BEGIN Data shown
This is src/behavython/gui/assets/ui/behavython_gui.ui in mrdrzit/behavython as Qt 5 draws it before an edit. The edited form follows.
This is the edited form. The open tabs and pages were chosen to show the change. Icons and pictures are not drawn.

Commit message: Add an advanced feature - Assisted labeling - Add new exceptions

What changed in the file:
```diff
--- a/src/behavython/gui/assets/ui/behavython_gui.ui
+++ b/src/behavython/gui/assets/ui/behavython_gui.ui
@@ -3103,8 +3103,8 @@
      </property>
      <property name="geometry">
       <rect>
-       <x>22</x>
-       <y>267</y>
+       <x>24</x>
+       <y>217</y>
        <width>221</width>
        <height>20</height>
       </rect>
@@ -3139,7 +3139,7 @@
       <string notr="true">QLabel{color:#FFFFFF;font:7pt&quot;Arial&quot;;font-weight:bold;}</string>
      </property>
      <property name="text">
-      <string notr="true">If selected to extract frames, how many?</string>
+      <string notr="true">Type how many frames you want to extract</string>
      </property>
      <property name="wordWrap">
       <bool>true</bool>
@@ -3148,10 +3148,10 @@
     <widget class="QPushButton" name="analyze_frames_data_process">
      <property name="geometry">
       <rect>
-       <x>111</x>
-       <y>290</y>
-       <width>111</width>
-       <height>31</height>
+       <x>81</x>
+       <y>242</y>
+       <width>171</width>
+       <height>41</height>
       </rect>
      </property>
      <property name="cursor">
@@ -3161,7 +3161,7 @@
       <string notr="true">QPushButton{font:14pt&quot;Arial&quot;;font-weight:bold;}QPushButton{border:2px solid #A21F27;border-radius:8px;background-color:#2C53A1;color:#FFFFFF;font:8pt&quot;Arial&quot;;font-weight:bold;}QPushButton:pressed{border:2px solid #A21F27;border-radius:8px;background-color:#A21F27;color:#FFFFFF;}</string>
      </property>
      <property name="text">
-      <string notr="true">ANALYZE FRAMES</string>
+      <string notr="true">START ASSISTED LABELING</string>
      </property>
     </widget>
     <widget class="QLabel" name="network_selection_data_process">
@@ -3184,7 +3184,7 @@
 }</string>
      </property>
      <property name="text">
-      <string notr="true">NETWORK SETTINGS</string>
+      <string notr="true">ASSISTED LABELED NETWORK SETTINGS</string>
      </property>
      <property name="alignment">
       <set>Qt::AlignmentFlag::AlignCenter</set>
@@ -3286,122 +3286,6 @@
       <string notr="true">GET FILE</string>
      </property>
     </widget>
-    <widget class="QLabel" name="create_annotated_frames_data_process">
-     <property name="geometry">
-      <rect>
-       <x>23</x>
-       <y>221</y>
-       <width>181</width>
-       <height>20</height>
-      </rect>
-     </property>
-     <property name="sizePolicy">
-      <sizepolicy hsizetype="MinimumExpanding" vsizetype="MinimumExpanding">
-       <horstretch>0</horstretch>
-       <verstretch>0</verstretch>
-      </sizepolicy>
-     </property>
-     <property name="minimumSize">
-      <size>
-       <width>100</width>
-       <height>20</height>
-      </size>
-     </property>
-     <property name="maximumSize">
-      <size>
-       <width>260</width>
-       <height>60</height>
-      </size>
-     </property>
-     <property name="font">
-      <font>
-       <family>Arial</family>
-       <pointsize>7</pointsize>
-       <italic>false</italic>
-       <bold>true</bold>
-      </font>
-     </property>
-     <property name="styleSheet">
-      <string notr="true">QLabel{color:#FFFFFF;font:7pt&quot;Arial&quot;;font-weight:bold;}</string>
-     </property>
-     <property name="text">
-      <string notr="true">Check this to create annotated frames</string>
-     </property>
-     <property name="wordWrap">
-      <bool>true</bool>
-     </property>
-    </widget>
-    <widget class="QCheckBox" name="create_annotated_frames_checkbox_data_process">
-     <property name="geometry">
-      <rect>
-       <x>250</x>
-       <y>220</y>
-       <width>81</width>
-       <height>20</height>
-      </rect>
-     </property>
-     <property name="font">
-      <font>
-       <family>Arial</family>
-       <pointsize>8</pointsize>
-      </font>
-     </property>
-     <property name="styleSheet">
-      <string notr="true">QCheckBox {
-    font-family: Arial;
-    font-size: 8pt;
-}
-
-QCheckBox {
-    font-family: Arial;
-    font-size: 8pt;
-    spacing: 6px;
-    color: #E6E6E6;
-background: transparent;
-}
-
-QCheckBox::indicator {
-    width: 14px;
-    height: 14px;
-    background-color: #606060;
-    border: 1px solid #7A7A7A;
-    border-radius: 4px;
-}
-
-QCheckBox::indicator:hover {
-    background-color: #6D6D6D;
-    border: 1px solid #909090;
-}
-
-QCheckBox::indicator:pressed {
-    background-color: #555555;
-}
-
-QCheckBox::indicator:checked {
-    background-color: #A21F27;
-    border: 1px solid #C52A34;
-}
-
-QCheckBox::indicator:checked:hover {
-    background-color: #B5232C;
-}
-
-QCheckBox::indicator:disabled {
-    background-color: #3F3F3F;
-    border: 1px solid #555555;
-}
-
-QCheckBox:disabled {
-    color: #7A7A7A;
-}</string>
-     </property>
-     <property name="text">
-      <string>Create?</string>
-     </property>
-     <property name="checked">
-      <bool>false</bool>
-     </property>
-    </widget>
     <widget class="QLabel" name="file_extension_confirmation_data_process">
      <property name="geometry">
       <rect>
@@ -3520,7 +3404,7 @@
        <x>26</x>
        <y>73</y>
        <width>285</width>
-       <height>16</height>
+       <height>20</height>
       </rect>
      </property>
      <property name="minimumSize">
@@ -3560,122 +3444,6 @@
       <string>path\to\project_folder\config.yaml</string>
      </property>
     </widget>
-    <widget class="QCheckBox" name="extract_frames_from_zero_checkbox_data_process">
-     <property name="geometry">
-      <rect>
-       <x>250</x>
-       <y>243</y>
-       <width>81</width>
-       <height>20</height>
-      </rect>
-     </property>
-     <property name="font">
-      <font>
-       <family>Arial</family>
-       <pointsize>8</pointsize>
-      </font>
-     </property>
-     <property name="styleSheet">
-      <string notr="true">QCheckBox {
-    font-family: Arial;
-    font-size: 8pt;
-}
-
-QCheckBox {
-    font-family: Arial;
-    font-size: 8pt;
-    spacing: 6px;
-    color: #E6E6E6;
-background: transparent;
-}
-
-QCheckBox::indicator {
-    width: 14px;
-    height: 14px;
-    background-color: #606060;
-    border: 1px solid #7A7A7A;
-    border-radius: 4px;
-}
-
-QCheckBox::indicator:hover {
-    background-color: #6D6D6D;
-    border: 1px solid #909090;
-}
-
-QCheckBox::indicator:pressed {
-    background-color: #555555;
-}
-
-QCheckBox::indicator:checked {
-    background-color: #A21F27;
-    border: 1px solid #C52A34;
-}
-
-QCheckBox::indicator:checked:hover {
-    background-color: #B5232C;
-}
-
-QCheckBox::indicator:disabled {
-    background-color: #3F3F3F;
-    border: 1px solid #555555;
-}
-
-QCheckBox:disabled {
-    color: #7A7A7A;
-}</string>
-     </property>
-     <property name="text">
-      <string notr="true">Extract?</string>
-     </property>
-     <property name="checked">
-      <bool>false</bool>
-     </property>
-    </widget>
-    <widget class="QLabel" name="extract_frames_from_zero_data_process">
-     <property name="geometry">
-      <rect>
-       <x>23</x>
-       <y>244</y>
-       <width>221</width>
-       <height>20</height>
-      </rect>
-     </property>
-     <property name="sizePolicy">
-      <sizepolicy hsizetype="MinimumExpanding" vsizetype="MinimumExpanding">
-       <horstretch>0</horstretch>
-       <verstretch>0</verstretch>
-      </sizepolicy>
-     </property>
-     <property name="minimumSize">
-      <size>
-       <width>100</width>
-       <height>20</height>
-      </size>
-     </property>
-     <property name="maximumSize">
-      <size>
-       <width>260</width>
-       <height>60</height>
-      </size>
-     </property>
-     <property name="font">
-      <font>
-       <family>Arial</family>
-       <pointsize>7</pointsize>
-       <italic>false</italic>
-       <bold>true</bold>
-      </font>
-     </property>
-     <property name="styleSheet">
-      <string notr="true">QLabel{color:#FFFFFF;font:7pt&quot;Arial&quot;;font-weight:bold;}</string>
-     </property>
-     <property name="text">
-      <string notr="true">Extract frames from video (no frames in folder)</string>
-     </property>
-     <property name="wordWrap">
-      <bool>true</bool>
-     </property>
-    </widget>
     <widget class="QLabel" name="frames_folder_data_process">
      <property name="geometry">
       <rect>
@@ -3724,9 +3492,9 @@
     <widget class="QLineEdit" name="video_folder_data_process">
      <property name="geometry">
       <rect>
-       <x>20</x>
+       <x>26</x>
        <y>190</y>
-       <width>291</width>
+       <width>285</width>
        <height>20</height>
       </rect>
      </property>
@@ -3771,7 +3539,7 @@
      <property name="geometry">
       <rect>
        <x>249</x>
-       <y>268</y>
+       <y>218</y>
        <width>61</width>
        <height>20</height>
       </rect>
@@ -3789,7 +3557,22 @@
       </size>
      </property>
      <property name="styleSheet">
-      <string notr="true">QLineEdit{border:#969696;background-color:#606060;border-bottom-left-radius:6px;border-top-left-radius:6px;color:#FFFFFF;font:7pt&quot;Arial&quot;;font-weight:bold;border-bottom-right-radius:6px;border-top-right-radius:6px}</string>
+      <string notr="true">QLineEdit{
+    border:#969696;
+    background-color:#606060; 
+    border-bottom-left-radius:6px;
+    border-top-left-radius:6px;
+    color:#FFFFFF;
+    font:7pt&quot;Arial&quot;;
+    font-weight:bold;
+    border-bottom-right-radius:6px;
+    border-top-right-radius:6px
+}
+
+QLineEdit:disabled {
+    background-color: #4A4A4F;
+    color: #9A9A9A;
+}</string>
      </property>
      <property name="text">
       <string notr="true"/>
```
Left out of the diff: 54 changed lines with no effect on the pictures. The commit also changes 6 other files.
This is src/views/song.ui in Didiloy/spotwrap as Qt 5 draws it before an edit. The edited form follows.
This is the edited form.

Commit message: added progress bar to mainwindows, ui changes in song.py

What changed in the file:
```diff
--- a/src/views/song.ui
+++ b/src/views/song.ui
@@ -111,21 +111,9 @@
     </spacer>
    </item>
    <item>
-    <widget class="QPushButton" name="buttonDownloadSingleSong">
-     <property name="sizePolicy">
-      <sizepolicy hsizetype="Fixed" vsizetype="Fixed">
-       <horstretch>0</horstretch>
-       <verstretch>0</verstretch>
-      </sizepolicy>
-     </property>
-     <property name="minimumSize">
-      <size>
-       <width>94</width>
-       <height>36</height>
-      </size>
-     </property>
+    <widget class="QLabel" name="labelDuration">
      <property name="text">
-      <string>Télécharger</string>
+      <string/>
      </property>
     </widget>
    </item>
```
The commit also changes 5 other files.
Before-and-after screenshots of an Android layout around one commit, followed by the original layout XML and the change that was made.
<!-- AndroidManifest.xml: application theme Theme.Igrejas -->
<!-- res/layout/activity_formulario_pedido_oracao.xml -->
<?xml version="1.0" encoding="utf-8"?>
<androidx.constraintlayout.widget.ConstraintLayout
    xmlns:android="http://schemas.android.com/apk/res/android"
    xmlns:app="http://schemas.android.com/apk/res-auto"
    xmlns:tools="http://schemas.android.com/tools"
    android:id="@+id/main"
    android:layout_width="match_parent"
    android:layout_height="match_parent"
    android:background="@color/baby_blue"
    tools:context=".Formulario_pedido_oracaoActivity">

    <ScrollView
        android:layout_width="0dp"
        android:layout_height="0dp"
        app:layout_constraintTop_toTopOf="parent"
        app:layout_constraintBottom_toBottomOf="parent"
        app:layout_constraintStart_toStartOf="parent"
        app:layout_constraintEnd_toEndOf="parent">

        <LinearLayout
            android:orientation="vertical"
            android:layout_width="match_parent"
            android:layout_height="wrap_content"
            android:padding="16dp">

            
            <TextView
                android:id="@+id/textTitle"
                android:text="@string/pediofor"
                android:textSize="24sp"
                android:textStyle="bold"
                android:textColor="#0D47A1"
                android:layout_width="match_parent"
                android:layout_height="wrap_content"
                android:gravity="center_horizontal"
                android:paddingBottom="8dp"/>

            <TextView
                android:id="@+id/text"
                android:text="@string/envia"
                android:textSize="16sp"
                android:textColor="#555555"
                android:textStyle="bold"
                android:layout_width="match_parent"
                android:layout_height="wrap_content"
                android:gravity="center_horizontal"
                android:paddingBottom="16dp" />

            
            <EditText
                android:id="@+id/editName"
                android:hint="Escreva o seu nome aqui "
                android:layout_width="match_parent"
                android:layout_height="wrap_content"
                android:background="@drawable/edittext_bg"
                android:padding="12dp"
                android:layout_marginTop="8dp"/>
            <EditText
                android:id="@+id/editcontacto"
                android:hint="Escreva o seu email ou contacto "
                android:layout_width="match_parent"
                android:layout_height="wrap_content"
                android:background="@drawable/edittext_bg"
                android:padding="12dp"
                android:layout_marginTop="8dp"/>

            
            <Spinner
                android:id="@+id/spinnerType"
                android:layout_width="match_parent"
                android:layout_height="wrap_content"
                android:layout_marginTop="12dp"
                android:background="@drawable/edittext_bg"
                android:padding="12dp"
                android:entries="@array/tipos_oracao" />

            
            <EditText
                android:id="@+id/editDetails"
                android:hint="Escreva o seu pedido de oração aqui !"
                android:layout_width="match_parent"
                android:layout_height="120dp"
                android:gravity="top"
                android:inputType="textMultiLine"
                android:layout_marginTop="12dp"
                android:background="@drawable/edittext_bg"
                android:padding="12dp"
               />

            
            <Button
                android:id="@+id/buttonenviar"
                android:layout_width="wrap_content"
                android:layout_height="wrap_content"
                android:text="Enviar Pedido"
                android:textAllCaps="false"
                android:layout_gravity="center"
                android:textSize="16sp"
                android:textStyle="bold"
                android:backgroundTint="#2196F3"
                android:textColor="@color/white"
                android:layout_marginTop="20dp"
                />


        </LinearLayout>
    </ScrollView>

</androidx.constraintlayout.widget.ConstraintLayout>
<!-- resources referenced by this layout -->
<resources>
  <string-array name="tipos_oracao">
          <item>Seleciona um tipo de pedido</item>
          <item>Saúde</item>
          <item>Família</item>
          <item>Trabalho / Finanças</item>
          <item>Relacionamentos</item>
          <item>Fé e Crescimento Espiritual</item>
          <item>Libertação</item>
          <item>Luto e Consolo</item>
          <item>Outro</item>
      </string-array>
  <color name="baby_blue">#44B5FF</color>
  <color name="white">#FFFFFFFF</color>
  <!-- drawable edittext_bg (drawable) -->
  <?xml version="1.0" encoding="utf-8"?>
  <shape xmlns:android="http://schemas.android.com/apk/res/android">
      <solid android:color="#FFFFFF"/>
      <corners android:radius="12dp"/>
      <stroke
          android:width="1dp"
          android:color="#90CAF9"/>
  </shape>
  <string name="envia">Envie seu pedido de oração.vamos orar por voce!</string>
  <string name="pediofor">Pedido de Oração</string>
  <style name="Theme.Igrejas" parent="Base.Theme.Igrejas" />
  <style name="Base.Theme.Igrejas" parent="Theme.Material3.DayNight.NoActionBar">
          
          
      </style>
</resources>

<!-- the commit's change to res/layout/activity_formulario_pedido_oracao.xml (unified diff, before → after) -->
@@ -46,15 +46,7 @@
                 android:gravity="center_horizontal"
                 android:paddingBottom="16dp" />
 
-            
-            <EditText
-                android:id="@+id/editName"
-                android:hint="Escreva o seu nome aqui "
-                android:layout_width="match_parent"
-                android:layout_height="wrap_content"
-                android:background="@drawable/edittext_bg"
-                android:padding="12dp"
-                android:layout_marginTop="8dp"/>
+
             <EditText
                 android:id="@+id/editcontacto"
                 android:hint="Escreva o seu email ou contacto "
END Data shown
● Task statement: Pull each line containing the word "item" out of the data above.

● Task result:
    </item>
    <item>
    </item>
          <item>Seleciona um tipo de pedido</item>
          <item>Saúde</item>
          <item>Família</item>
          <item>Trabalho / Finanças</item>
          <item>Relacionamentos</item>
          <item>Fé e Crescimento Espiritual</item>
          <item>Libertação</item>
          <item>Luto e Consolo</item>
          <item>Outro</item>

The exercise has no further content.